not allowing them to make mistakes now. The old adage 'You have to be cruel to be kind' is true, because you can't, and won't, always be there for your kids, but you can teach them how
to fend for themselves and that's one of the best gifts you can possibly ever give them.
2. Get them engaged in an activity (other than online) eg. sport, music, drama, a hobby, group activity
When kids are busy doing something positive and uplifting, they aren't getting into trouble. Sports and group activities also help children to have a sense of belonging, build up skills that help
to boost self-esteem and provide them with a positive tribe.
We know of course that kids need exercise and fresh air and any sport that gets their blood pumping and cheeks ruddy has to be good for their brain as well.
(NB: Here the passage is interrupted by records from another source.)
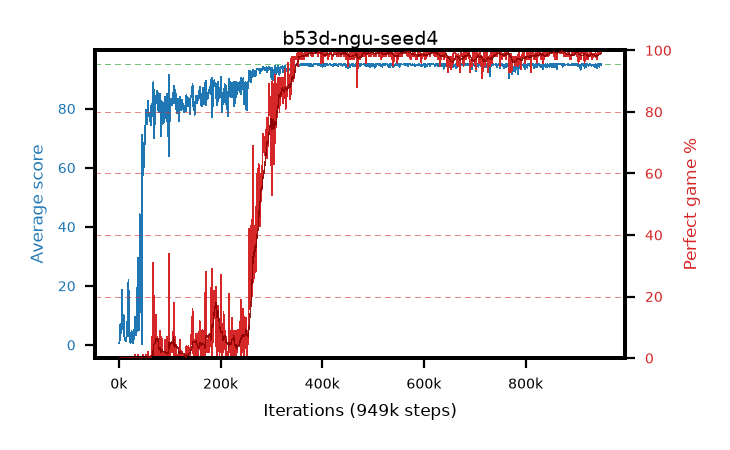
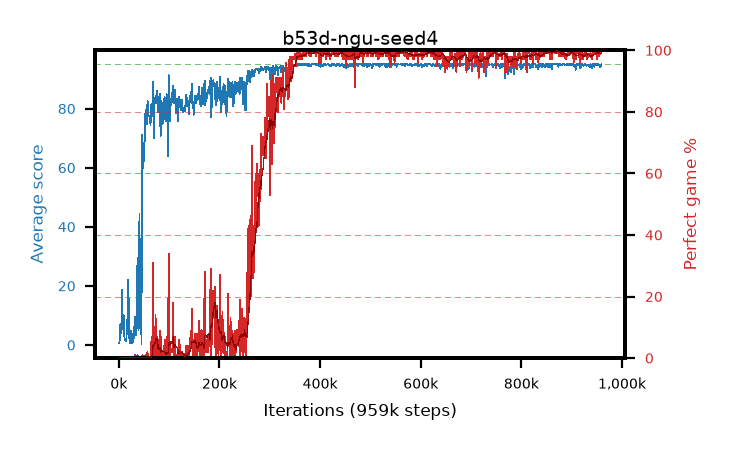
live pictures of 4 arm(s)

diff --git a/results/b53d-ngu-seed4/b53d-ngu-seed4.md b/results/b53d-ngu-seed4/b53d-ngu-seed4.md
@@ -1,6 +1,6 @@
 # b53d-ngu-seed4
 
-step **949,000** · 949 evals · trailing **94.7** · peak **94.92** @572,000 · sef **68.2** · best30 **99.4** @872,000
+step **959,000** · 959 evals · trailing **94.69** · peak **94.92** @572,000 · sef **68.5** · best30 **99.4** @872,000
 
 ## Config
 
@@ -80,15 +80,15 @@ step **949,000** · 949 evals · trailing **94.7** · peak **94.92** @572,000 ·
 | 2000 | 2.39 | 1.47 | 0.0 | 8.0 | 1.286 | 0.0 | 0.4 |
 | 3000 | 6.99 | 3.31 | 0.0 | 25.0 | 5.34 | 0.0 | 0.4 |
 | ... | ... | ... | ... | ... | ... | ... | ... |
-| 938000 | 94.97 | 94.71 | 92.0 | 95.0 | 192.647 | 99.0 | 0.4 |
-| 939000 | 94.22 | 94.72 | 24.0 | 95.0 | 190.828 | 98.0 | 0.4 |
-| 940000 | 94.11 | 94.69 | 11.0 | 95.0 | 189.738 | 97.0 | 0.4 |
-| 941000 | 93.67 | 94.65 | 15.0 | 95.0 | 189.336 | 97.0 | 0.4 |
-| 942000 | 94.97 | 94.65 | 92.0 | 95.0 | 192.658 | 99.0 | 0.4 |
-| 943000 | 95.0 | 94.66 | 95.0 | 95.0 | 193.7 | 100.0 | 0.4 |
-| 944000 | 95.0 | 94.66 | 95.0 | 95.0 | 193.687 | 100.0 | 0.4 |
-| 945000 | 94.18 | 94.63 | 13.0 | 95.0 | 191.832 | 99.0 | 0.4 |
-| 946000 | 94.91 | 94.67 | 86.0 | 95.0 | 192.566 | 99.0 | 0.4 |
-| 947000 | 95.0 | 94.67 | 95.0 | 95.0 | 193.701 | 100.0 | 0.4 |
 | 948000 | 95.0 | 94.67 | 95.0 | 95.0 | 193.702 | 100.0 | 0.4 |
 | 949000 | 94.91 | 94.7 | 86.0 | 95.0 | 192.554 | 99.0 | 0.4 |
+| 950000 | 94.82 | 94.7 | 85.0 | 95.0 | 190.433 | 97.0 | 0.4 |
+| 951000 | 94.97 | 94.7 | 92.0 | 95.0 | 192.669 | 99.0 | 0.4 |
+| 952000 | 95.0 | 94.7 | 95.0 | 95.0 | 193.709 | 100.0 | 0.4 |
+| 953000 | 95.0 | 94.72 | 95.0 | 95.0 | 193.701 | 100.0 | 0.4 |
+| 954000 | 94.93 | 94.72 | 88.0 | 95.0 | 192.578 | 99.0 | 0.4 |
+| 955000 | 94.93 | 94.72 | 91.0 | 95.0 | 191.595 | 98.0 | 0.4 |
+| 956000 | 94.06 | 94.69 | 1.0 | 95.0 | 191.756 | 99.0 | 0.4 |
+| 957000 | 94.95 | 94.69 | 90.0 | 95.0 | 192.604 | 99.0 | 0.4 |
+| 958000 | 94.42 | 94.67 | 37.0 | 95.0 | 192.076 | 99.0 | 0.4 |
+| 959000 | 95.0 | 94.69 | 95.0 | 95.0 | 193.682 | 100.0 | 0.4 |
If finances are tight, then how about getting a group of local kids, and their parents, together and going for a walk, trek, adventure in the outdoors? Or maybe you could set up a 'Help a
neighbour' initiative and walk an elderly neighbour's dog, mow their lawn, do some gardening etc. You'd not only be helping your neighbour, you'd be helping your children build their physical,
and humanitarian, muscles as well.
3. Every child needs a significant adult mentor in their life.
Emily discovered that one of the main elements in creating resilience is to 'have relationships that provide care and support, create love and trust, and offer encouragement, both within and outside the family.' Having a strong bond with a nonparent caretaker (such as an aunt, babysitter, or teacher) is important as well.
This reminds me of another Jack Canfield story – about a woman who taught in a really rough inner city school in New York. Her students were, in the eyes of the community, not expected to finish
school or to make anything of their lives. But this particular group of kids went on to enjoy much success, many gaining degrees and professional careers. When asked years later, about how they
achieved so much more than others at their school, they all said; "There was this teacher..." The teacher was subsequently interviewed, and asked why she thought her students stood
out – what could she have done so differently to other teachers at that school? ... she simply said "I just loved those kids". (Ahhh :–)